Purpose of review: Probiotics may prevent Clostridium difficile infection (CDI), a leading healthcare-associated infection in the United States. However, prior studies were limited by heterogeneity in products and patient populations. Recent clinical evidence and new approaches to probiotic development are reviewed.
Recent findings: Probiotic use may reduce incident CDI in high-risk populations by as much as 50%, though prior clinical trials have yielded conflicting results. Combining probiotics with prebiotics improves growth and engraftment in the host. Bacillus clausii and Lactobacillus reuteri secrete compounds that directly inhibit C. difficile. Organisms that produce secondary bile acids, such as Clostridium scindens, enhance C. difficile colonization resistance. Nontoxigenic C. difficile, which provides nutritional niche competition, may prevent CDI. Refinements to fecal microbiota transplantation (FMT) blur the line between probiotics and FMT. These include a quality-controlled stool product (RBX2660), purified Firmicutes spores (SER-109) and sterile fecal filtrate. Bacteriophages may treat CDI but have unknown safety and efficacy in humans.

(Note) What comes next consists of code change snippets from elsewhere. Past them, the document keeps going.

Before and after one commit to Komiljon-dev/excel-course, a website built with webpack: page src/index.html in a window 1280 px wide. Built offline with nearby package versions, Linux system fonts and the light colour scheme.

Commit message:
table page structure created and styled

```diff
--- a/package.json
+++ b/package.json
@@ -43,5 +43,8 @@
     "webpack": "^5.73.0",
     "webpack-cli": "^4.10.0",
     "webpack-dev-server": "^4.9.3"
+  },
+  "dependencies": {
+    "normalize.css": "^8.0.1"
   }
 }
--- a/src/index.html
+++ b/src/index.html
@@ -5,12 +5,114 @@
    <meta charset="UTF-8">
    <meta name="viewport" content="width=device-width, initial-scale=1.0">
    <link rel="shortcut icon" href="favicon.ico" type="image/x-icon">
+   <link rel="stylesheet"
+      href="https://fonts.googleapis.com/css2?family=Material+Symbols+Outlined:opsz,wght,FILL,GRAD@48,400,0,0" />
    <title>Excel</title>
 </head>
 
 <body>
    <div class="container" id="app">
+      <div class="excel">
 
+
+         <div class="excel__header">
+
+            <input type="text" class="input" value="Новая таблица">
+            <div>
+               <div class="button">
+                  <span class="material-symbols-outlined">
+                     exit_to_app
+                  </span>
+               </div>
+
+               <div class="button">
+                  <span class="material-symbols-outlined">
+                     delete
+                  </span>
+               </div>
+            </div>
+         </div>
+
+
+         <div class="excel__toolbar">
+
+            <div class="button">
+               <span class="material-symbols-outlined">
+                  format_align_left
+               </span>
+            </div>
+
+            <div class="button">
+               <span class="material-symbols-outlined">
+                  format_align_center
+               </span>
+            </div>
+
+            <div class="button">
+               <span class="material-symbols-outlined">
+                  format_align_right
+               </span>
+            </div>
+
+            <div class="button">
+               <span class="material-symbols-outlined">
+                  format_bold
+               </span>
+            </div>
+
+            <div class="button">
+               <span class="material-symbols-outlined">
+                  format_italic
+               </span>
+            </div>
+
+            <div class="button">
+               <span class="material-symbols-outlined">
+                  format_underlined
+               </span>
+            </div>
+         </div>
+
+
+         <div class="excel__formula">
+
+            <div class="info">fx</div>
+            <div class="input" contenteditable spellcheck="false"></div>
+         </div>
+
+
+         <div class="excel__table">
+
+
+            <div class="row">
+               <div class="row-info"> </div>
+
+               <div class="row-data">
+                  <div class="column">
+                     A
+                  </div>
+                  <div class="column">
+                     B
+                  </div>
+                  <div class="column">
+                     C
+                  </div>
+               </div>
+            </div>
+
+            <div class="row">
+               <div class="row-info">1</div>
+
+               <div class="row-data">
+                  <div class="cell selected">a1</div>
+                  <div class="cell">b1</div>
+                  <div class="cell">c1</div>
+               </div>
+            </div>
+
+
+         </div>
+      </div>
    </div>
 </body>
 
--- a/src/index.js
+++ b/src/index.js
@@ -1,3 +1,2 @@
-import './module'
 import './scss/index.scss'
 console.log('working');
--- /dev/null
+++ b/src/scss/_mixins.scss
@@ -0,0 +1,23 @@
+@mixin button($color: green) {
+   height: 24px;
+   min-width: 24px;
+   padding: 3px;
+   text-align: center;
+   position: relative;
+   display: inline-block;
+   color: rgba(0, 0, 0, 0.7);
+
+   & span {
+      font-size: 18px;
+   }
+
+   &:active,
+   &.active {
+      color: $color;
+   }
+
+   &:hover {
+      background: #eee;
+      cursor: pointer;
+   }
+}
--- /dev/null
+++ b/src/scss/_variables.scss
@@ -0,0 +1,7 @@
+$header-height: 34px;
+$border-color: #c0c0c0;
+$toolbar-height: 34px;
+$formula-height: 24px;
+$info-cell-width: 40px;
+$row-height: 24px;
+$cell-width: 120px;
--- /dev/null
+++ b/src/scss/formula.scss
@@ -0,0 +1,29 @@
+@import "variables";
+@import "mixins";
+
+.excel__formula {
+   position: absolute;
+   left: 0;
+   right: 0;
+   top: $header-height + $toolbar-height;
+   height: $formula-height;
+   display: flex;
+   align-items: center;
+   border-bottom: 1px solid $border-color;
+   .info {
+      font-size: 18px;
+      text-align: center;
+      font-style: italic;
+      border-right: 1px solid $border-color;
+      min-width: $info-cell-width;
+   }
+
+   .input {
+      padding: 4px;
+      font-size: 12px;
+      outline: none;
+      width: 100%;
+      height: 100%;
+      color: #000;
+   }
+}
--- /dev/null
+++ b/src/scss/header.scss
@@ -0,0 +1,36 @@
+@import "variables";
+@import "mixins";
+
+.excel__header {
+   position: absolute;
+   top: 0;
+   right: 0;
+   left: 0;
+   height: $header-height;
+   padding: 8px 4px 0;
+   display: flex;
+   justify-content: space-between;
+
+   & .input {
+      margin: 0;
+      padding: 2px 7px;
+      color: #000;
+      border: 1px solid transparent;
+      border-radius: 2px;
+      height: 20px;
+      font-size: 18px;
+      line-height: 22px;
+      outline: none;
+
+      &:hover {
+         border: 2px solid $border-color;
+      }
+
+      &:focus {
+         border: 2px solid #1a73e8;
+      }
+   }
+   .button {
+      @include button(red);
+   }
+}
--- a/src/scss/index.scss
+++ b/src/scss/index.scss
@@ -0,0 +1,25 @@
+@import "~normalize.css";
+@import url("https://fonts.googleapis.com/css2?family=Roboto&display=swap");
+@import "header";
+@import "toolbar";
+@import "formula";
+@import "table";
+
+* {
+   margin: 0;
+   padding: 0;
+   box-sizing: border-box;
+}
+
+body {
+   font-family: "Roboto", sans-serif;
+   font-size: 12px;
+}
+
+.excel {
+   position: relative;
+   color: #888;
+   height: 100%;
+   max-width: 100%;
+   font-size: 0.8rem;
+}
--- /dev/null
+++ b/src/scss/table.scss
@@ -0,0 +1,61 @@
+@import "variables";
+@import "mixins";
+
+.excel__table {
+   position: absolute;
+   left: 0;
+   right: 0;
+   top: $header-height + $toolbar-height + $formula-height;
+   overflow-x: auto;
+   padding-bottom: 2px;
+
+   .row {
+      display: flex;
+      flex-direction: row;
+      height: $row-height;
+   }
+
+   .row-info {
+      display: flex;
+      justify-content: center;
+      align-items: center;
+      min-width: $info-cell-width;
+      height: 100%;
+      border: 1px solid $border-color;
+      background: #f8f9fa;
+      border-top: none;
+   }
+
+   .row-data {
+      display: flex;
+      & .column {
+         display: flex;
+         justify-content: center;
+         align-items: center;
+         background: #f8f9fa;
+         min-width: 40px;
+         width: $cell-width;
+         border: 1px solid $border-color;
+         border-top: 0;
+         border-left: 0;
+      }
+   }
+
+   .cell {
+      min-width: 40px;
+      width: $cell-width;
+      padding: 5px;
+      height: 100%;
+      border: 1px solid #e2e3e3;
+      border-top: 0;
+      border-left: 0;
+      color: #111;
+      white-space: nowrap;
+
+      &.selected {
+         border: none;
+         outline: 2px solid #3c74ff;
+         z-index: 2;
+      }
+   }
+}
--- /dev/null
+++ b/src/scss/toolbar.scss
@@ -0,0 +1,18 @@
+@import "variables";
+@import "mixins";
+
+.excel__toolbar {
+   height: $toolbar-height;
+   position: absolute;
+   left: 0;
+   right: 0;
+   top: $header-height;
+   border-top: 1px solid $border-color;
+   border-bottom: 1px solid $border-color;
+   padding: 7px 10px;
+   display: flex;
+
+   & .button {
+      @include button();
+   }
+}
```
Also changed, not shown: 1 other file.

Summary: There have been a number of advances in probiotics and our understanding of their role in prevention of CDI, but a number of important safety and efficacy questions remain. An improved understanding of the native microbiota structure and function will allow for continued development of rationally designed probiotic therapy to provide enhanced protection against CDI.